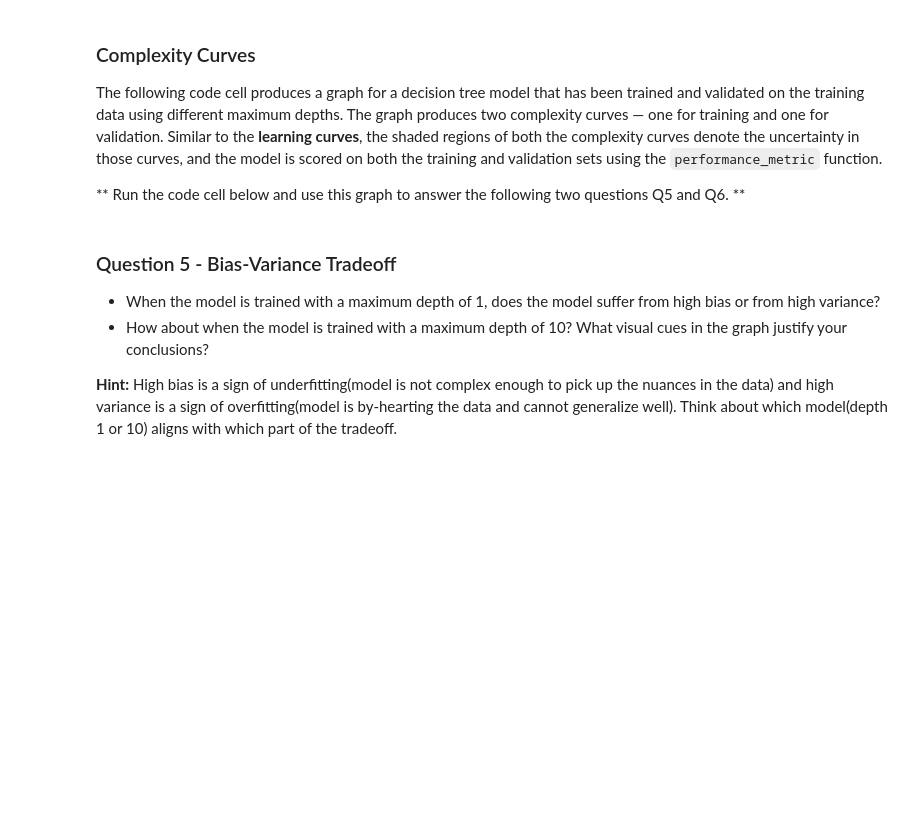
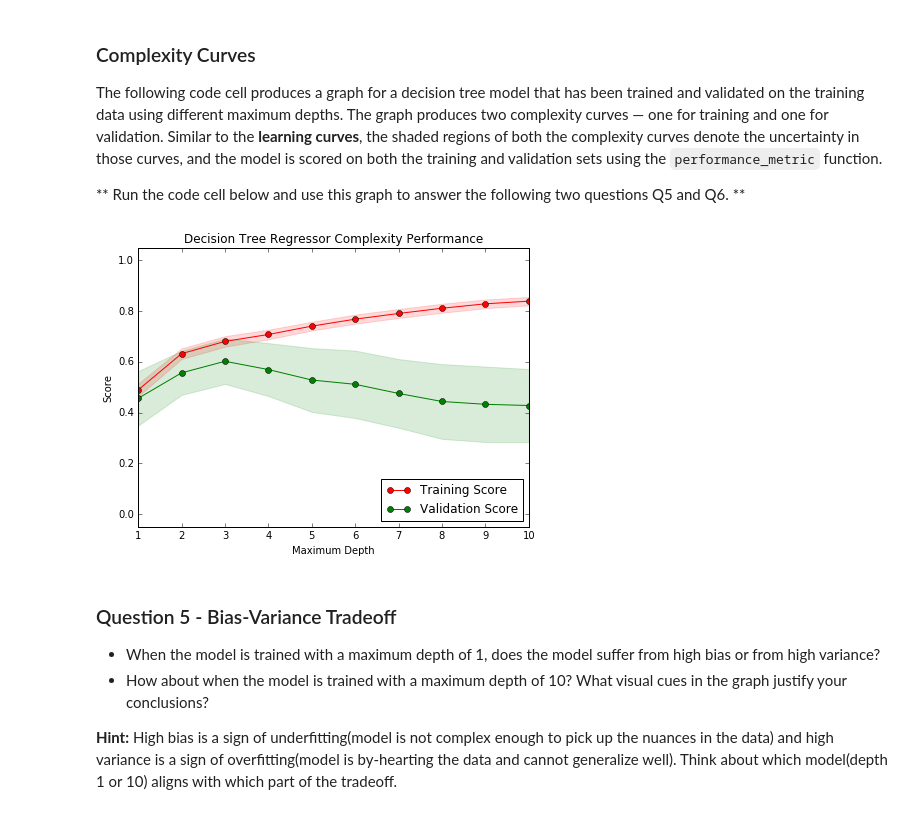
Before and after one commit to abhayalekal74/boston_housing, a Jupyter notebook: boston_housing.ipynb, the cells around one changed output. Drawn from its saved outputs; the diff is of its cells as text; code cells hidden in the pictures; blank space fills up the shorter version.

```diff
--- a/boston_housing.ipynb
+++ b/boston_housing.ipynb
@@ -246,7 +254,9 @@ The following code cell produces a graph for a decision tree model that has been
 
 ** Run the code cell below and use this graph to answer the following two questions Q5 and Q6. **
 # %%
-vs.ModelComplexity(X_train, y_train)
+vs.ModelComplexity(X_train.reshape(-1, 1), y_train)
+# %% [output]
+[figure, added]
 # %% [markdown]
 ### Question 5 - Bias-Variance Tradeoff
 * When the model is trained with a maximum depth of 1, does the model suffer from high bias or from high variance?
```
Also changed, not shown: parts of 8 cells of this notebook.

• **YOUR TASK**: Counting every line that holds the string "ipynb", give the total for the data above and nothing else.

• **RESULT OF THE EXERCISE**: 3